Each line below that includes "import" counts once; report the total and nothing more.

[RECORDS FOR THIS TASK Boundary: Start]

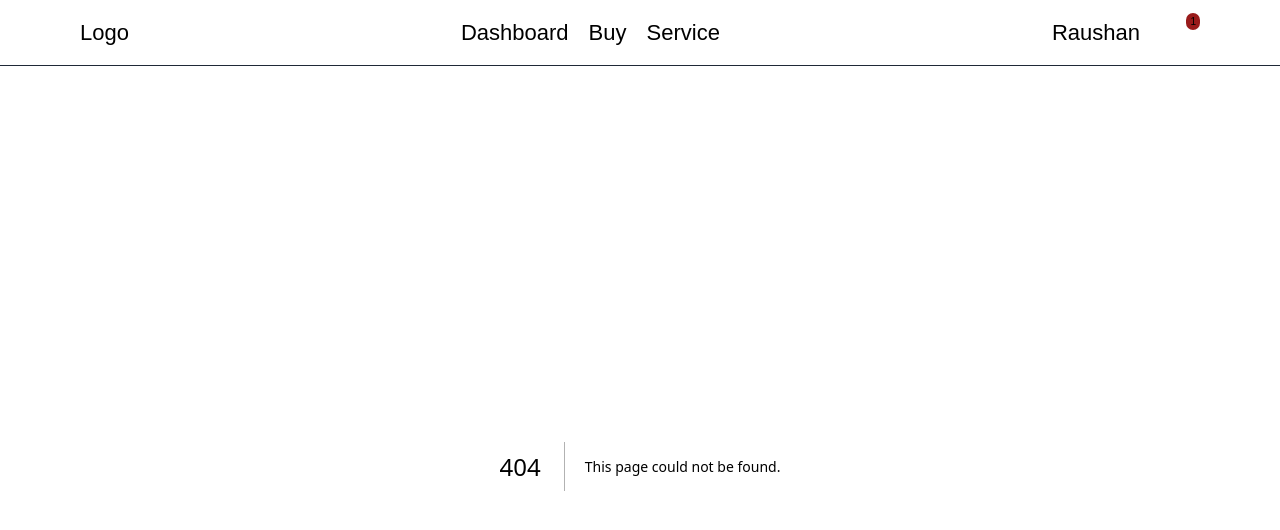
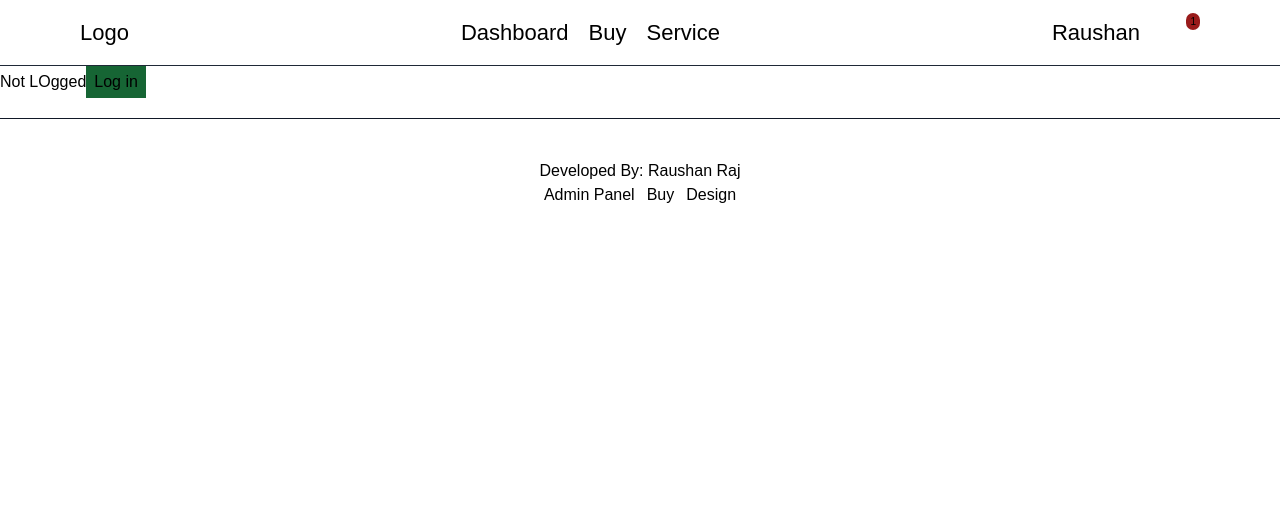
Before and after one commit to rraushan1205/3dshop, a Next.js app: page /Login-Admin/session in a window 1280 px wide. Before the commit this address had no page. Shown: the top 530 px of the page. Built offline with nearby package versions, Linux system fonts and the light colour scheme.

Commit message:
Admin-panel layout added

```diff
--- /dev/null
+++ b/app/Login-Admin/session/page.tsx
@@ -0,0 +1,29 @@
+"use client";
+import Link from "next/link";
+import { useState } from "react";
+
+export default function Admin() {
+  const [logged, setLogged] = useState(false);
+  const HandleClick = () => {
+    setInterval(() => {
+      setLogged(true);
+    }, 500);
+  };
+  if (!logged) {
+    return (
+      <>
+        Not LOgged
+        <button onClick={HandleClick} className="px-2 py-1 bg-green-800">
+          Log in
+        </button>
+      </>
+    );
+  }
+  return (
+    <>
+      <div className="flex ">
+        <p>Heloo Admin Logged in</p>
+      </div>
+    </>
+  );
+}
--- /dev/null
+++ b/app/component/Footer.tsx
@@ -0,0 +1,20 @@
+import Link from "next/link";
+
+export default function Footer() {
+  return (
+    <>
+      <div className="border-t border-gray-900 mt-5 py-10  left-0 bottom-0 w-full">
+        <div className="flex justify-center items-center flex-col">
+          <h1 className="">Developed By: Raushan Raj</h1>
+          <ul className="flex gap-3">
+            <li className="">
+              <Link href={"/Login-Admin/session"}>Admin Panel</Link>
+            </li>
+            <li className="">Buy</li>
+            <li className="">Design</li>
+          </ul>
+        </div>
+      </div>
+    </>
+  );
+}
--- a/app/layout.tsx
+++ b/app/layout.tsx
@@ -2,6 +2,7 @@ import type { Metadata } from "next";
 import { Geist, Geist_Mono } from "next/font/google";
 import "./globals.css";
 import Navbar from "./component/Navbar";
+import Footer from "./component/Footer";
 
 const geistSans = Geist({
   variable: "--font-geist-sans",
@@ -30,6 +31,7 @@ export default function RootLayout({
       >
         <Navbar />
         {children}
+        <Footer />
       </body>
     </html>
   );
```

[RECORDS FOR THIS TASK Boundary: End]

- **TASK RESPONSE**
8